Work to be completed>
Your output must hold every entry exactly as written and none of the pictures.

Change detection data

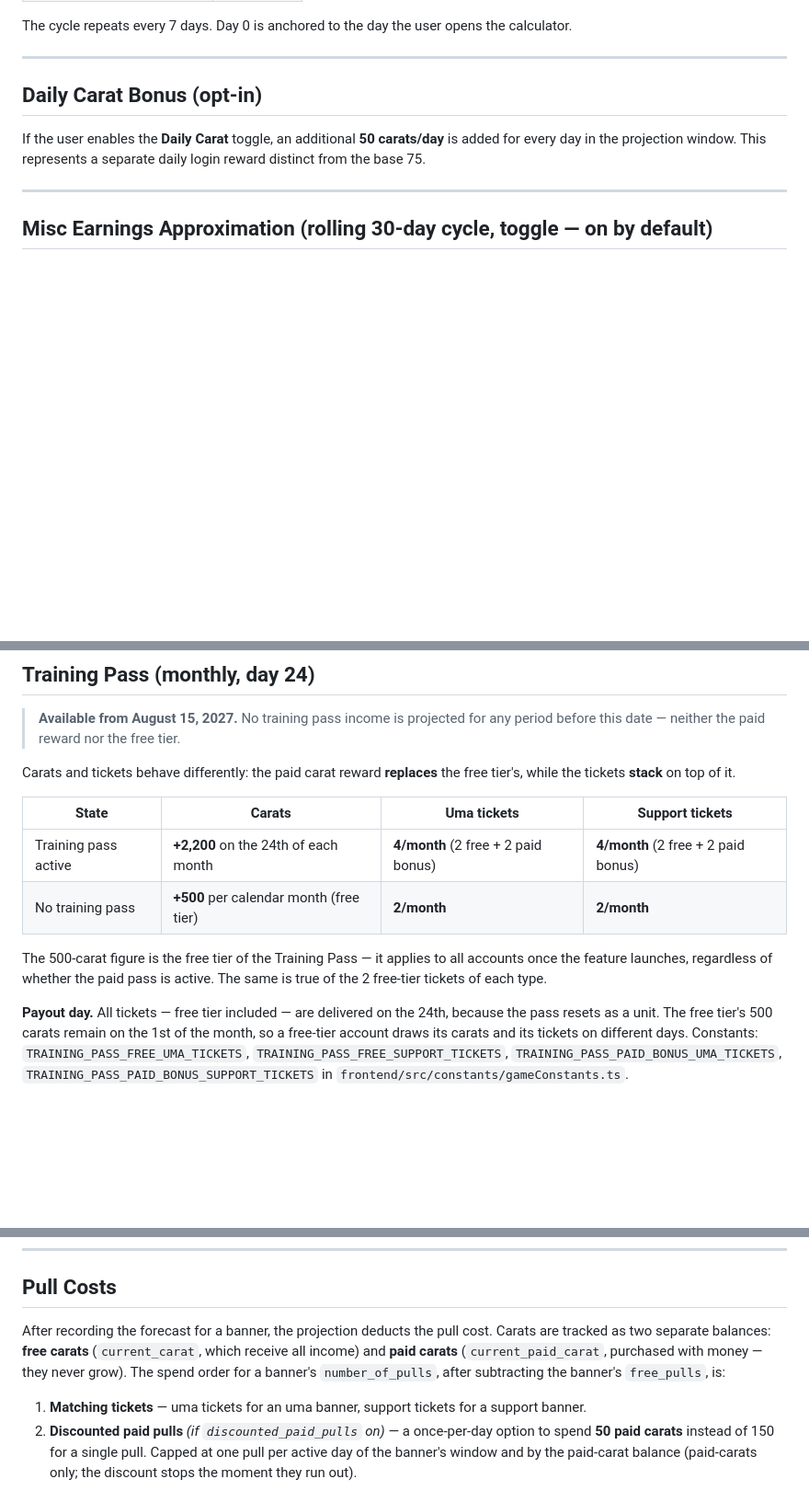
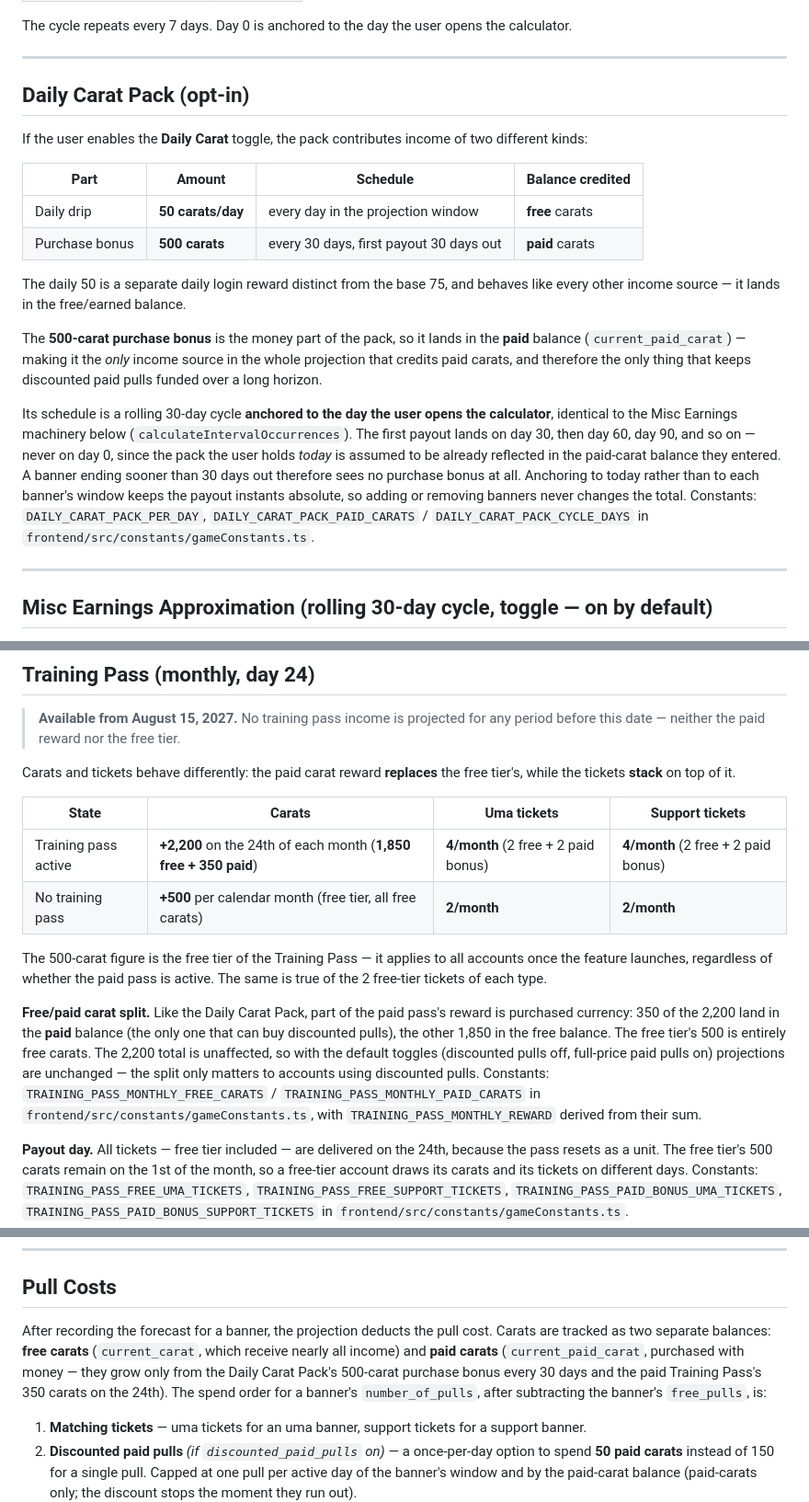
Before and after one commit to charlesmerriman/calculatorproject, a Markdown page: docs/income-calculation.md, 3 parts joined by grey strips. Shown at 92% size. Drawn GitHub-style; blank space fills up the shorter version.

Commit message:
docs(income): document the paid carat sources and their schedules
Records the frontend change that makes purchased income credit the paid
balance: the Daily Carat Pack's 500-carat purchase bonus on a rolling
30-day cycle anchored to today, and the 1,850/350 free-paid split of the
paid Training Pass's monthly 2,200. Notes that these are the only income
sources that grow current_paid_carat, and therefore the only thing keeping
discounted paid pulls funded over a long horizon.

Renames the "Daily Carat Bonus" section to "Daily Carat Pack" to match the
in-app naming, and updates the Pull Costs section, which still claimed paid
carats never grow.

```diff
--- a/docs/income-calculation.md
+++ b/docs/income-calculation.md
@@ -21,9 +21,33 @@ The cycle repeats every 7 days. Day 0 is anchored to the day the user opens the
 
 ---
 
-## Daily Carat Bonus (opt-in)
+## Daily Carat Pack (opt-in)
 
-If the user enables the **Daily Carat** toggle, an additional **50 carats/day** is added for every day in the projection window. This represents a separate daily login reward distinct from the base 75.
+If the user enables the **Daily Carat** toggle, the pack contributes income of two different
+kinds:
+
+| Part | Amount | Schedule | Balance credited |
+|---|---|---|---|
+| Daily drip | **50 carats/day** | every day in the projection window | **free** carats |
+| Purchase bonus | **500 carats** | every 30 days, first payout 30 days out | **paid** carats |
+
+The daily 50 is a separate daily login reward distinct from the base 75, and behaves like
+every other income source — it lands in the free/earned balance.
+
+The **500-carat purchase bonus** is the money part of the pack, so it lands in the **paid**
+balance (`current_paid_carat`) — making it the *only* income source in the whole projection
+that credits paid carats, and therefore the only thing that keeps discounted paid pulls
+funded over a long horizon.
+
+Its schedule is a rolling 30-day cycle **anchored to the day the user opens the calculator**,
+identical to the Misc Earnings machinery below (`calculateIntervalOccurrences`). The first
+payout lands on day 30, then day 60, day 90, and so on — never on day 0, since the pack the
+user holds *today* is assumed to be already reflected in the paid-carat balance they entered.
+A banner ending sooner than 30 days out therefore sees no purchase bonus at all. Anchoring to
+today rather than to each banner's window keeps the payout instants absolute, so adding or
+removing banners never changes the total. Constants: `DAILY_CARAT_PACK_PER_DAY`,
+`DAILY_CARAT_PACK_PAID_CARATS` / `DAILY_CARAT_PACK_CYCLE_DAYS` in
+`frontend/src/constants/gameConstants.ts`.
 
 ---
 
@@ -74,10 +98,12 @@ Carats and tickets behave differently: the paid carat reward **replaces** the fr
 
 | State | Carats | Uma tickets | Support tickets |
 |---|---|---|---|
-| Training pass active | **+2,200** on the 24th of each month | **4/month** (2 free + 2 paid bonus) | **4/month** (2 free + 2 paid bonus) |
-| No training pass | **+500** per calendar month (free tier) | **2/month** | **2/month** |
+| Training pass active | **+2,200** on the 24th of each month (**1,850 free + 350 paid**) | **4/month** (2 free + 2 paid bonus) | **4/month** (2 free + 2 paid bonus) |
+| No training pass | **+500** per calendar month (free tier, all free carats) | **2/month** | **2/month** |
 
 The 500-carat figure is the free tier of the Training Pass — it applies to all accounts once the feature launches, regardless of whether the paid pass is active. The same is true of the 2 free-tier tickets of each type.
+
+**Free/paid carat split.** Like the Daily Carat Pack, part of the paid pass's reward is purchased currency: 350 of the 2,200 land in the **paid** balance (the only one that can buy discounted pulls), the other 1,850 in the free balance. The free tier's 500 is entirely free carats. The 2,200 total is unaffected, so with the default toggles (discounted pulls off, full-price paid pulls on) projections are unchanged — the split only matters to accounts using discounted pulls. Constants: `TRAINING_PASS_MONTHLY_FREE_CARATS` / `TRAINING_PASS_MONTHLY_PAID_CARATS` in `frontend/src/constants/gameConstants.ts`, with `TRAINING_PASS_MONTHLY_REWARD` derived from their sum.
 
 **Payout day.** All tickets — free tier included — are delivered on the 24th, because the pass resets as a unit. The free tier's 500 carats remain on the 1st of the month, so a free-tier account draws its carats and its tickets on different days. Constants: `TRAINING_PASS_FREE_UMA_TICKETS`, `TRAINING_PASS_FREE_SUPPORT_TICKETS`, `TRAINING_PASS_PAID_BONUS_UMA_TICKETS`, `TRAINING_PASS_PAID_BONUS_SUPPORT_TICKETS` in `frontend/src/constants/gameConstants.ts`.
 
@@ -166,8 +192,10 @@ Each `GameEvent` carries its own reward amounts directly (no separate reward mod
 ## Pull Costs
 
 After recording the forecast for a banner, the projection deducts the pull cost. Carats are
-tracked as two separate balances: **free carats** (`current_carat`, which receive all
-income) and **paid carats** (`current_paid_carat`, purchased with money — they never grow).
+tracked as two separate balances: **free carats** (`current_carat`, which receive nearly all
+income) and **paid carats** (`current_paid_carat`, purchased with money — they grow only from
+the Daily Carat Pack's 500-carat purchase bonus every 30 days and the paid Training Pass's
+350 carats on the 24th).
 The spend order for a banner's `number_of_pulls`, after subtracting the banner's `free_pulls`,
 is:
 
```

Task answer>
Before and after one commit to charlesmerriman/calculatorproject, a Markdown page: docs/income-calculation.md, 3 parts joined by grey strips. Shown at 92% size. Drawn GitHub-style; blank space fills up the shorter version.

Commit message:
docs(income): document the paid carat sources and their schedules
Records the frontend change that makes purchased income credit the paid
balance: the Daily Carat Pack's 500-carat purchase bonus on a rolling
30-day cycle anchored to today, and the 1,850/350 free-paid split of the
paid Training Pass's monthly 2,200. Notes that these are the only income
sources that grow current_paid_carat, and therefore the only thing keeping
discounted paid pulls funded over a long horizon.

Renames the "Daily Carat Bonus" section to "Daily Carat Pack" to match the
in-app naming, and updates the Pull Costs section, which still claimed paid
carats never grow.

```diff
--- a/docs/income-calculation.md
+++ b/docs/income-calculation.md
@@ -21,9 +21,33 @@ The cycle repeats every 7 days. Day 0 is anchored to the day the user opens the
 
 ---
 
-## Daily Carat Bonus (opt-in)
+## Daily Carat Pack (opt-in)
 
-If the user enables the **Daily Carat** toggle, an additional **50 carats/day** is added for every day in the projection window. This represents a separate daily login reward distinct from the base 75.
+If the user enables the **Daily Carat** toggle, the pack contributes income of two different
+kinds:
+
+| Part | Amount | Schedule | Balance credited |
+|---|---|---|---|
+| Daily drip | **50 carats/day** | every day in the projection window | **free** carats |
+| Purchase bonus | **500 carats** | every 30 days, first payout 30 days out | **paid** carats |
+
+The daily 50 is a separate daily login reward distinct from the base 75, and behaves like
+every other income source — it lands in the free/earned balance.
+
+The **500-carat purchase bonus** is the money part of the pack, so it lands in the **paid**
+balance (`current_paid_carat`) — making it the *only* income source in the whole projection
+that credits paid carats, and therefore the only thing that keeps discounted paid pulls
+funded over a long horizon.
+
+Its schedule is a rolling 30-day cycle **anchored to the day the user opens the calculator**,
+identical to the Misc Earnings machinery below (`calculateIntervalOccurrences`). The first
+payout lands on day 30, then day 60, day 90, and so on — never on day 0, since the pack the
+user holds *today* is assumed to be already reflected in the paid-carat balance they entered.
+A banner ending sooner than 30 days out therefore sees no purchase bonus at all. Anchoring to
+today rather than to each banner's window keeps the payout instants absolute, so adding or
+removing banners never changes the total. Constants: `DAILY_CARAT_PACK_PER_DAY`,
+`DAILY_CARAT_PACK_PAID_CARATS` / `DAILY_CARAT_PACK_CYCLE_DAYS` in
+`frontend/src/constants/gameConstants.ts`.
 
 ---
 
@@ -74,10 +98,12 @@ Carats and tickets behave differently: the paid carat reward **replaces** the fr
 
 | State | Carats | Uma tickets | Support tickets |
 |---|---|---|---|
-| Training pass active | **+2,200** on the 24th of each month | **4/month** (2 free + 2 paid bonus) | **4/month** (2 free + 2 paid bonus) |
-| No training pass | **+500** per calendar month (free tier) | **2/month** | **2/month** |
+| Training pass active | **+2,200** on the 24th of each month (**1,850 free + 350 paid**) | **4/month** (2 free + 2 paid bonus) | **4/month** (2 free + 2 paid bonus) |
+| No training pass | **+500** per calendar month (free tier, all free carats) | **2/month** | **2/month** |
 
 The 500-carat figure is the free tier of the Training Pass — it applies to all accounts once the feature launches, regardless of whether the paid pass is active. The same is true of the 2 free-tier tickets of each type.
+
+**Free/paid carat split.** Like the Daily Carat Pack, part of the paid pass's reward is purchased currency: 350 of the 2,200 land in the **paid** balance (the only one that can buy discounted pulls), the other 1,850 in the free balance. The free tier's 500 is entirely free carats. The 2,200 total is unaffected, so with the default toggles (discounted pulls off, full-price paid pulls on) projections are unchanged — the split only matters to accounts using discounted pulls. Constants: `TRAINING_PASS_MONTHLY_FREE_CARATS` / `TRAINING_PASS_MONTHLY_PAID_CARATS` in `frontend/src/constants/gameConstants.ts`, with `TRAINING_PASS_MONTHLY_REWARD` derived from their sum.
 
 **Payout day.** All tickets — free tier included — are delivered on the 24th, because the pass resets as a unit. The free tier's 500 carats remain on the 1st of the month, so a free-tier account draws its carats and its tickets on different days. Constants: `TRAINING_PASS_FREE_UMA_TICKETS`, `TRAINING_PASS_FREE_SUPPORT_TICKETS`, `TRAINING_PASS_PAID_BONUS_UMA_TICKETS`, `TRAINING_PASS_PAID_BONUS_SUPPORT_TICKETS` in `frontend/src/constants/gameConstants.ts`.
 
@@ -166,8 +192,10 @@ Each `GameEvent` carries its own reward amounts directly (no separate reward mod
 ## Pull Costs
 
 After recording the forecast for a banner, the projection deducts the pull cost. Carats are
-tracked as two separate balances: **free carats** (`current_carat`, which receive all
-income) and **paid carats** (`current_paid_carat`, purchased with money — they never grow).
+tracked as two separate balances: **free carats** (`current_carat`, which receive nearly all
+income) and **paid carats** (`current_paid_carat`, purchased with money — they grow only from
+the Daily Carat Pack's 500-carat purchase bonus every 30 days and the paid Training Pass's
+350 carats on the 24th).
 The spend order for a banner's `number_of_pulls`, after subtracting the banner's `free_pulls`,
 is:
 
```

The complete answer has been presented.